The organisation also reported today that claims against the life and pensions advice sector led to a compensation bill of just less than £84m.
This was up from £35m the previous year.
It came as the average pay-out against advisers who recommended high-risk investments to hold in self-invested-personal pensions, increased year-on-year from £29,500 to £38,600, officials said.
The FSCS annual report, which published the figures, stated that it had responded to the failure of three investment firms, which had been placed into the Special Administration Regime during the course of the year.
This included paying £28.8m in relation to claims against Alpari (UK) Limited, £1.2m in relation to claims against LQD Markets (UK) Limited and £3.1m in relation to claims against Hume Capital Securities PLC.
The report stated: “These defaults highlight the need for FSCS to respond to sudden and unexpected firm failures quickly, returning client funds to customers through a streamlined payments process.
“In addition to dealing with continuing high volumes of investment claims in relation to advice to invest in non-standard asset classes, including unregulated collective investment schemes, FSCS began to see increasing numbers of claims concerning advice to participate in tax avoidance schemes linked to film partnerships or environmental plans.
“Although a relatively modest category of claim – with around 250 claims seen to date – the claims do present complex legal issues relating to the liability of financial advisers and quantification of losses. Decisions issued in the year found claims ineligible for compensation, but further claims remain outstanding.”
Almost £88m was paid to customers of firms providing general insurance – such as motor and employers’ liability insurance

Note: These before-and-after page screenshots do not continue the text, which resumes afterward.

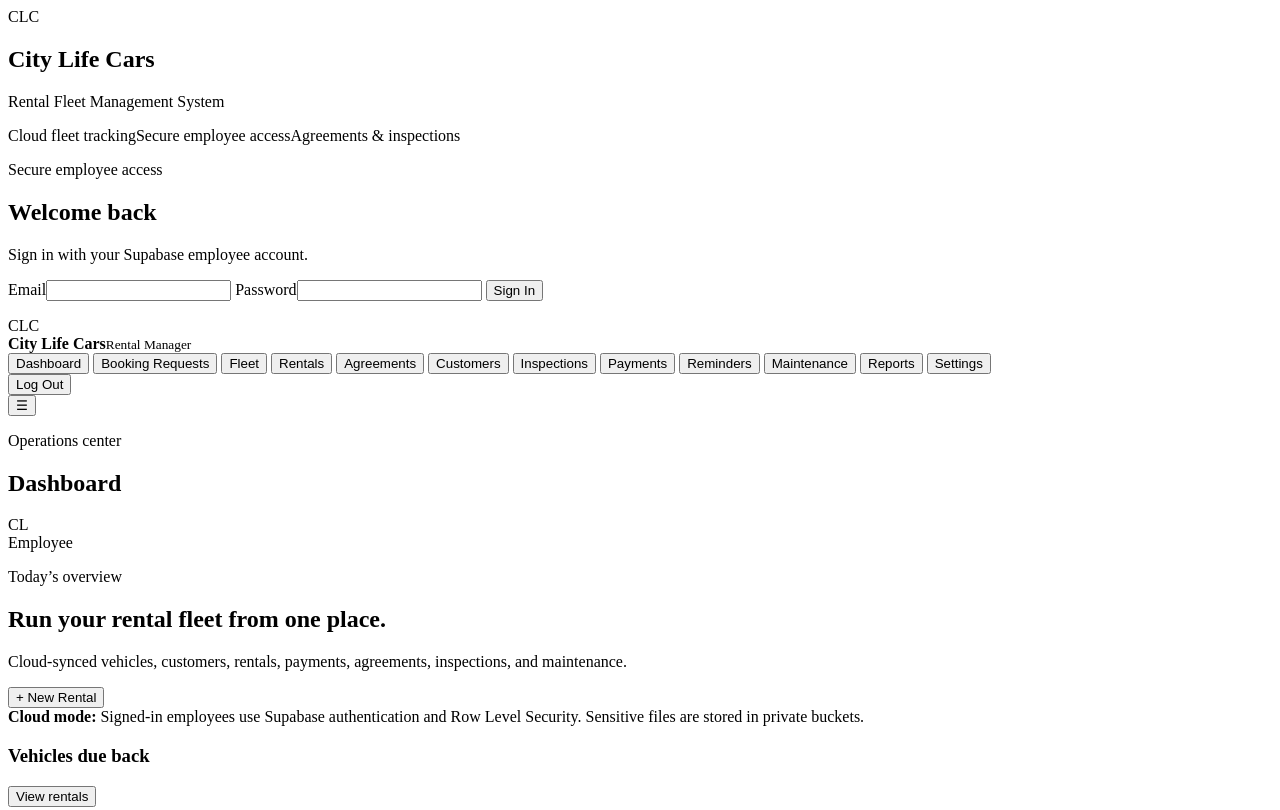
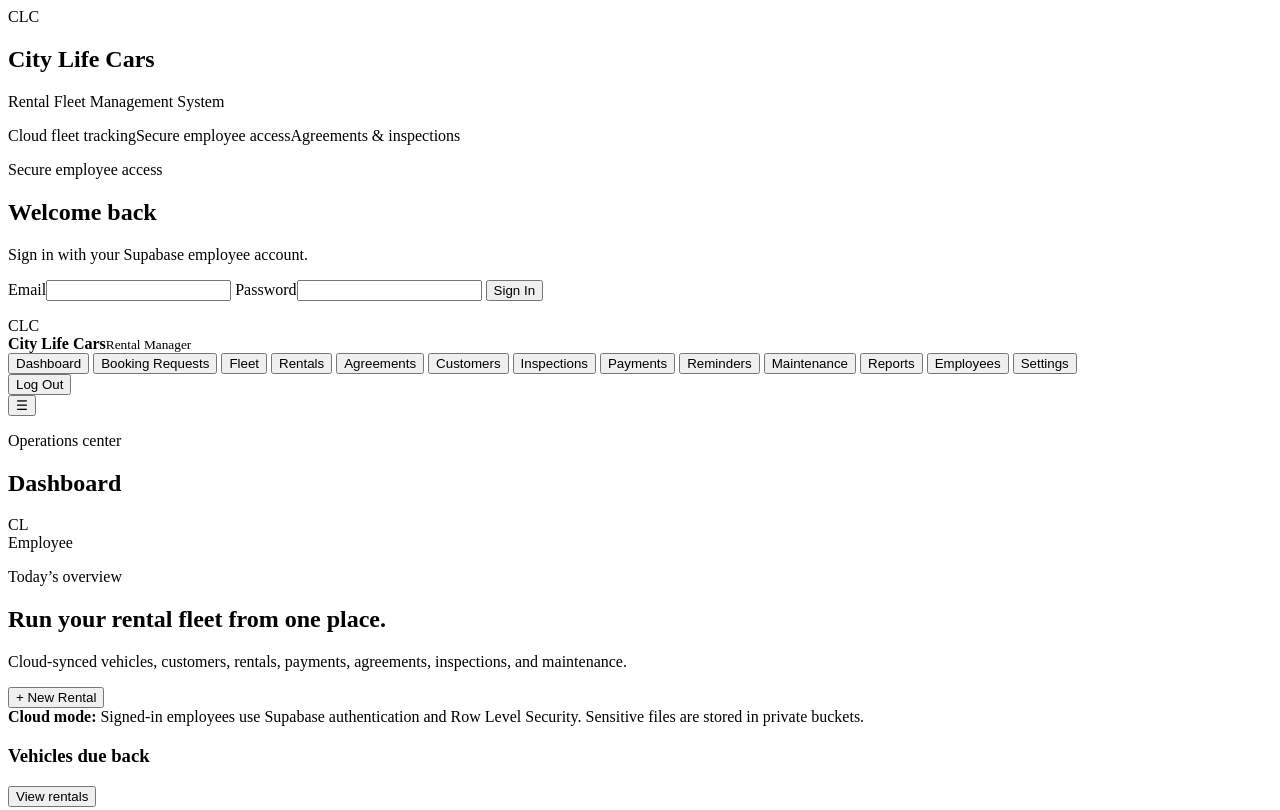
Before and after one commit to citylifecars/city---life---rental, a website with bundled scripts: page index.html in a window 1280 px wide. Shown: the top 810 px of the page. Built offline with nearby package versions, Linux system fonts and the light colour scheme; a script that the page names is missing; files whose address does not match are found by name.

Commit message:
Add 'Employees' button for owner access

```diff
--- a/index.html
+++ b/index.html
@@ -40,6 +40,7 @@
         <button class="nav-link" data-view="reminders">Reminders</button>
         <button class="nav-link" data-view="maintenance">Maintenance</button>
         <button class="nav-link" data-view="reports">Reports</button>
+        <button class="nav-link owner-only" data-view="employees">Employees</button>
         <button class="nav-link" data-view="settings">Settings</button>
       </nav>
       <button id="logoutBtn" class="logout-btn">Log Out</button>
```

Levies paid by the financial services industry to FSCS in 2015/16 totalled £1.09bn, compared with £1.08bn the previous year. Both figures include the interest cost and capital repayment levy for the banking failures in 2008/09, £454m and £697m respectively.